When you get divorced you all of a sudden add new roles to your single parenting job. These are duties that you would probably not have had the opportunity to experience while still married. This is especially true for fathers of daughters.
When married the “girl things” were probably passed on to your wife to handle. Now, as the sensitive new aged single dad that you are, confusion, embarrassment, and often terror are a regular part of your day as your daughter’s increasingly feminine needs fall to you to figure out.
No one properly prepared us to help our daughters with these girl things. They often pop up unexpectedly. My goal with this post is not to give you all the answers, but to give you some things to think about ahead of time. Warnings that will help you properly prepare your already frazzled emotions.
1. Boys (or girls) Let’s start with an easy one. Right. Last summer I picked my daughter up from summer school. She plopped into the backseat of the car. With a pleasant tone I asked naively, “How was your day, sweetie?” She immediately burst into tears and wailed, “Charlie, cheated on me!!!!” She was 12.
Reading between the sobs it took a while to figure out what had happened. Apparently Charlie had started talking to another girl, and his mother was picking them both up from school…on a “date”. After speaking with the summer school teachers, and later with Charlie’s mom at the grocery store, it was clear that the boy had no clue that he was in any position to cheat, and the date was nothing more than the mom giving the girl a ride home.

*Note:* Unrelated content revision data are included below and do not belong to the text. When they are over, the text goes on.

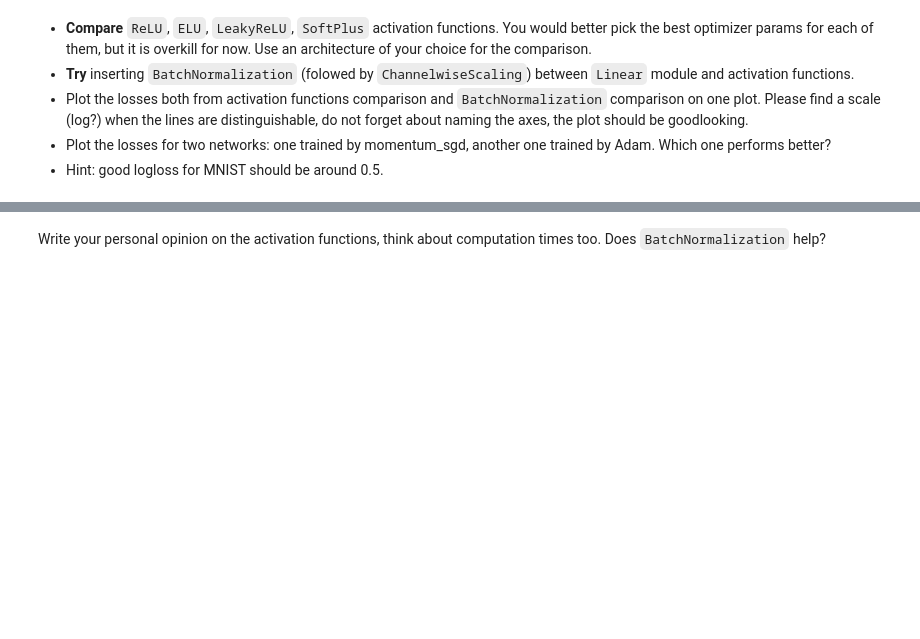
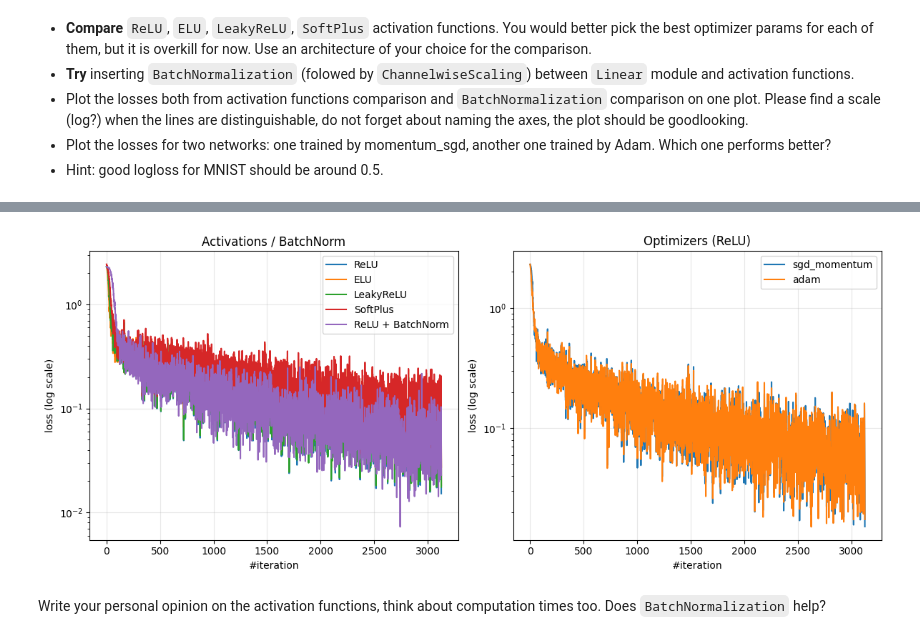
Before and after one commit to izvezdakov/ML, a Jupyter notebook: hw08_nn_from_scratch/main_notebook.ipynb, the cells around one changed output, grey strips where cells are left out. Saved outputs shown, nothing was run; the diff lists cells and outputs as text; code cells hidden in the pictures; blank space fills up the shorter version.

```diff
--- a/hw08_nn_from_scratch/main_notebook.ipynb
+++ b/hw08_nn_from_scratch/main_notebook.ipynb
@@ -167,0 +199,96 @@ You would better pick the best optimizer params for each of them, but it is over
+# %%
+from sklearn.metrics import accuracy_score
+
+def get_batches(dataset, batch_size):
+    X, Y = dataset
+    n_samples = X.shape[0]
+    indices = np.arange(n_samples)
+    np.random.shuffle(indices)
+    for start in range(0, n_samples, batch_size):
+        end = min(start + batch_size, n_samples)
+        yield X[indices[start:end]], Y[indices[start:end]]
+
+def build_mlp(activation, n_hidden=128, use_bn=False):
+    net = Sequential()
+    net.add(Linear(784, n_hidden))
+    if use_bn:
+        net.add(BatchNormalization(alpha=0.9))
+        net.add(ChannelwiseScaling(n_hidden))
+    net.add(activation)
+    net.add(Linear(n_hidden, 10))
+    net.add(LogSoftMax())
+    return net
+
+def train_network(net, criterion, optimizer, optimizer_config, n_epoch,
+                  batch_size=128, verbose=True):
+    optimizer_state = {}
+    loss_history, val_acc_history = [], []
+    for epoch in range(n_epoch):
+        net.train()
+        epoch_loss, n_batches = 0.0, 0
+        for x_batch, y_batch in get_batches((X_train, Y_train), batch_size):
+            net.zeroGradParameters()
+            pred = net.forward(x_batch)
+            loss = criterion.forward(pred, y_batch)
+            dp = criterion.backward(pred, y_batch)
+            net.backward(x_batch, dp)
+            optimizer(net.getParameters(), net.getGradParameters(),
+                      optimizer_config, optimizer_state)
+            loss_history.append(loss)
+            epoch_loss += loss; n_batches += 1
+        net.evaluate()
+        val_acc = accuracy_score(net.forward(X_val).argmax(axis=-1), y_val)
+        val_acc_history.append(val_acc)
+        if verbose:
+            print(f"  epoch {epoch+1:2d}: loss={epoch_loss/n_batches:.4f}  val_acc={val_acc:.4f}")
+    return loss_history, val_acc_history
+
+# --- сравнение активаций и BatchNormalization ---
+activation_results = {}
+for name, act in [("ReLU", ReLU()), ("ELU", ELU()),
+                  ("LeakyReLU", LeakyReLU()), ("SoftPlus", SoftPlus())]:
+    print(f"[activation] {name}")
+    np.random.seed(1)
+    net = build_mlp(act)
+    activation_results[name], _ = train_network(
+        net, ClassNLLCriterion(), sgd_momentum,
+        {"learning_rate": 3e-2, "momentum": 0.9}, EPOCHS_COMPARE, BATCH_SIZE)
+
+print("[activation] ReLU + BatchNorm")
+np.random.seed(1)
+net = build_mlp(ReLU(), use_bn=True)
+activation_results["ReLU + BatchNorm"], _ = train_network(
+    net, ClassNLLCriterion(), sgd_momentum,
+    {"learning_rate": 3e-2, "momentum": 0.9}, EPOCHS_COMPARE, BATCH_SIZE)
+
+# --- сравнение оптимизаторов ---
+print("[optimizer] sgd_momentum")
+np.random.seed(1)
+net_sgd = build_mlp(ReLU())
+hist_sgd, _ = train_network(
+    net_sgd, ClassNLLCriterion(), sgd_momentum,
+    {"learning_rate": 3e-2, "momentum": 0.9}, EPOCHS_COMPARE, BATCH_SIZE)
+
+print("[optimizer] adam")
+np.random.seed(1)
+net_adam = build_mlp(ReLU())
+hist_adam, _ = train_network(
+    net_adam, ClassNLLCriterion(), adam_optimizer,
+    {"learning_rate": 1e-3, "beta1": 0.9, "beta2": 0.999, "epsilon": 1e-8},
+    EPOCHS_COMPARE, BATCH_SIZE)
+
+# --- графики ---
+plt.figure(figsize=(12, 5))
+plt.subplot(1, 2, 1)
+for name, hist in activation_results.items():
+    plt.plot(hist, label=name)
+plt.yscale("log"); plt.xlabel("#iteration"); plt.ylabel("loss (log scale)")
+plt.title("Activations / BatchNorm"); plt.legend(); plt.grid(True, alpha=0.3)
+
+plt.subplot(1, 2, 2)
+plt.plot(hist_sgd, label="sgd_momentum")
+plt.plot(hist_adam, label="adam")
+plt.yscale("log"); plt.xlabel("#iteration"); plt.ylabel("loss (log scale)")
+plt.title("Optimizers (ReLU)"); plt.legend(); plt.grid(True, alpha=0.3)
+plt.tight_layout(); plt.show()
+# %% [output]
@@ -168,2 +312,3 @@ You would better pick the best optimizer params for each of them, but it is over
+[figure, added]
 # %% [markdown]
 Write your personal opinion on the activation functions, think about computation times too. Does `BatchNormalization` help?
```
Also changed, not shown: parts of 16 cells of this notebook.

Lesson: The emotional life of our kids is fluid and confusing both to us and them. Listen. Ask questions. Acknowledge their feelings and support them as they try to figure out who they are and what those strange feelings of attraction really mean.
2. Pants Do you understand what 6/29 or 4P or 8M or L means when it comes to pants sizes? Well neither do women. Once your daughter’s size moves beyond the girls’ section it is a free for all. Each brand has their own unique sizing, and it might even change from season to season.
Lesson: Unlike shopping for men’s jeans, don’t expect to go into the store with your daughter, walk up to the shelf, get the same size you got last time, and be home the same day. Be ready to bring armfuls of jeans to the changing room, and wait as your daughter tries them on. Out of the 100 or so pairs that she brings to the changing room, she’ll try on 80, buy one, and the rest will be used as a mattress for your overnight at the store.
3. Bras Steps to buying a bra with your daughter
Step 1: Get over fear of being arrested as a pervert in the intimate apparel department of Macy’s.
Step 2: Drive to another city so that your daughter is not afraid of running into any of her friends.
Step 3: Complete a higher degree to understand a bra sizing chart.
Step 4: Ask the elderly sales clerk to help your daughter pick out a bra.
Lesson: Be thankful you don’t have breasts.
4. Pads or tampons or what the hell? My daughter and I decided that it was important for her to be ready when she had her first period. We proudly drove to Kmart together. We walked to the section of feminine hygiene products. And then…
How do women do it?
Lesson: Call your girlfriend for help. We ended up getting a package of Always Maxi Soft & Clean, Regular Absorbance Without Wings (in case you want a base model to start with and don’t yet have a girlfriend to call for help).
5. Birth Control I started today at a pediatric endocrinologist’s office. My daughter, because of her special needs, is vulnerable to being taken advantage of. The boys she is currently interested in are clueless to her interests, but that will not always be the case. Being pro-active about birth control options for her is necessary.
Lesson: As a male trying to help my daughter make it as a young woman, it is intimidating talking with women about “girl things” that I have never had to deal with before. My daughter was also uncomfortable talking about hormones and sex with the doctor. Yet, we can’t avoid teaching our daughters about their bodies, how to develop into a healthy sexual adult, and how to protect themselves as they mature. It is our job.
Final Thought: I have often used my friends on social media to crowdsource questions I have about parenting a daughter. During one of these I received some really good advice.
One of my friends told me that as she matured, developed a woman’s body, and became more feminine her father began to pull away more and more. He was embarrassed, uncomfortable and unsure of himself around her. As a result he had less and less physical contact with her, and it had a lasting effect.
As fathers of future women it is our job to help them learn about themselves and the world around them. We have to overcome our discomforts and learn, along with them, the skills they need to grow into healthy women.